There’s a kind of reporting that’s uniquely prized in the capital that focuses less on the merits of an issue than on the politics that often trump it; that takes early note of whose star is rising and whose stock is falling; that reveals signs that alliances are fraying and that cabals are forming. Evans and Novak became masters of this genre, and it became required reading throughout official Washington, from the Oval Office right down to the worker-bee cubicles in the cellars of the bureaucracy.

That happened with the help of sources too numerous to list here, although they included Colin Powell, Daniel Moynihan, Barry Goldwater, Russell Long, Wilbur Mills, Gene McCarthy, Melvin Laird, Bob Strauss, and Jack Kemp. The sources most people are interested in these days are those involved in the leak of Plame’s identity as a CIA officer, and he tells us much about his discussions with Armitage, who he says first provided it; a little about his discussions with Bill Harlow, the CIA spokesman who confirmed it; and almost nothing about his discussions with Rove, except to say that Rove told him, when asked about Plame, “Oh, you know that, too.” There was, he admits, more discussion than that, but he says that since Rove hasn’t spoken publicly about it, he hasn’t either.
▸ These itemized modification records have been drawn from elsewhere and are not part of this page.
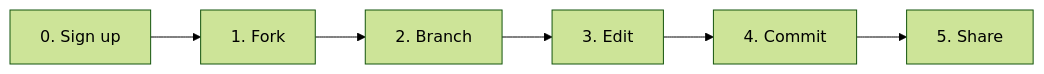
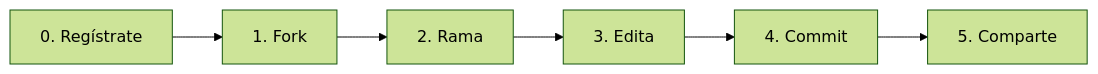
The first of 2 diagrams in docs/web.md (BlankConstitution/blankconstitution), drawn with Mermaid (forest theme) before and after one commit. The commit also changed other lines of this file and 4 other files, not shown here.

````diff
--- a/docs/web.md
+++ b/docs/web.md
@@ -7,4 +9,4 @@
 ```mermaid
 flowchart LR
-    S0["0. Sign up"] --> S1["1. Fork"] --> S2["2. Branch"] --> S3["3. Edit"] --> S4["4. Commit"] --> S5["5. Share"]
+    S0["0. Regístrate"] --> S1["1. Fork"] --> S2["2. Rama"] --> S3["3. Edita"] --> S4["4. Commit"] --> S5["5. Comparte"]
 ```
````
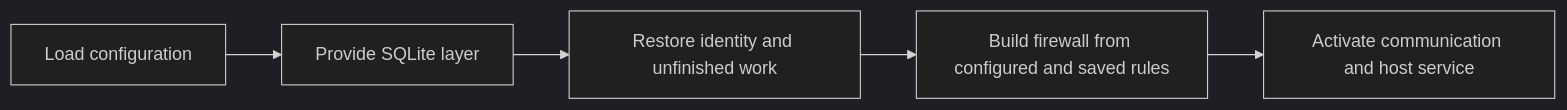
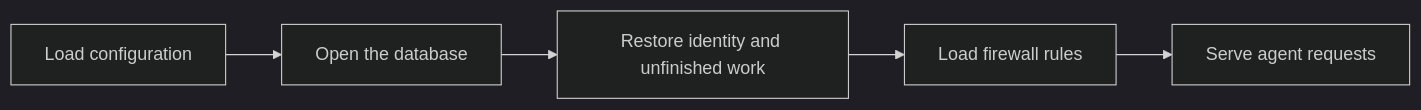
The first of 3 diagrams in packages/social-harness/src/daemon/README.md (social-harness/moltzap), drawn with Mermaid (dark theme) before and after one commit. The commit also changed other lines of this file and 19 other files, not shown here.

Commit message:
Simplify firewall behavior tests and explain the implemented flow

````diff
--- a/packages/social-harness/src/daemon/README.md
+++ b/packages/social-harness/src/daemon/README.md
@@ -24,7 +8,7 @@
 ```mermaid
 flowchart LR
-  A[Load configuration] --> B[Provide SQLite layer]
+  A[Load configuration] --> B[Open the database]
   B --> C[Restore identity and unfinished work]
-  C --> D[Build firewall from configured and saved rules]
-  D --> E[Activate communication and host service]
+  C --> D[Load firewall rules]
+  D --> E[Serve agent requests]
 ```
````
In short, we’re left not knowing just how much Rove told him or how strongly he encouraged him to write it.

While Novak both begins and ends his book with “The Plame Affair,” as he calls it, he doesn’t actually add much to what he’s already written and said. His shorthand version is that he broke no law and endangered no intelligence operation, and that he was just trying to answer the obvious question of why the Bush administration would have sent someone like Joe Wilson, a former Clinton White House aide, on a fact-finding mission to begin with. The answer: his wife was a CIA officer and the CIA sent him.

It was Newsday that broke the story, in July 2003, that Novak had outed an undercover officer in disclosing Plame’s identity, and that quoted a retired CIA official as saying that whoever leaked the story might have violated the law and endangered Plame’s career. The story also said: “Novak, in an interview, said his sources had come to him with the information. ‘I didn’t dig it out, it was given to me,’ he said.” Novak admits to the quote but says this didn’t mean they had come to him, and that it was “shoddy journalism” and “inexcusable” for it to be reported that way.

I was in my last weeks as editor of Newsday when the story was reported and don’t remember Novak complaining about it or asking for a retraction. Tim Phelps, who interviewed Novak, said he never asked for one but began attacking the story in October, more than two months later, after a special prosecutor had been appointed to investigate the leak, and after others had reported that Bush people had been trying to plant the story to punish Wilson for accusing the administration of hyping Iraq’s weapons threat.

Novak says no one planted the story with him and that he cooperated with the prosecutors only after his sources first gave themselves up and after his lawyer told him that trying to fight it in court was unlikely to succeed and could be “financially devastating.” That last statement was probably true and not to be minimized, particularly since he didn’t have a deep-pockets news organization to support him.

At bottom, Novak insists that the whole thing was “a trivial incident exaggerated into a scandal by the Left and its outriders in the news media.” But his version focuses mainly on himself and the public anger he encountered, the break with CNN that resulted, and the steep legal fees he incurred, and only minimally on the fallout in threats of jail, heavy fines, and serious legal fees for other reporters and news organizations that got caught up in the story. That fallout is far from trivial, because reporters now know they can’t really promise confidentiality in the future and sources now know they can’t really expect it. The ranging degrees to which reporters and news organizations ended up cooperating with investigators is something that’s likely to be discussed and maybe second-guessed long into the future, and that is something about which Novak probably isn’t going to have the last word. 

Anthony Marro is a former editor of Newsday.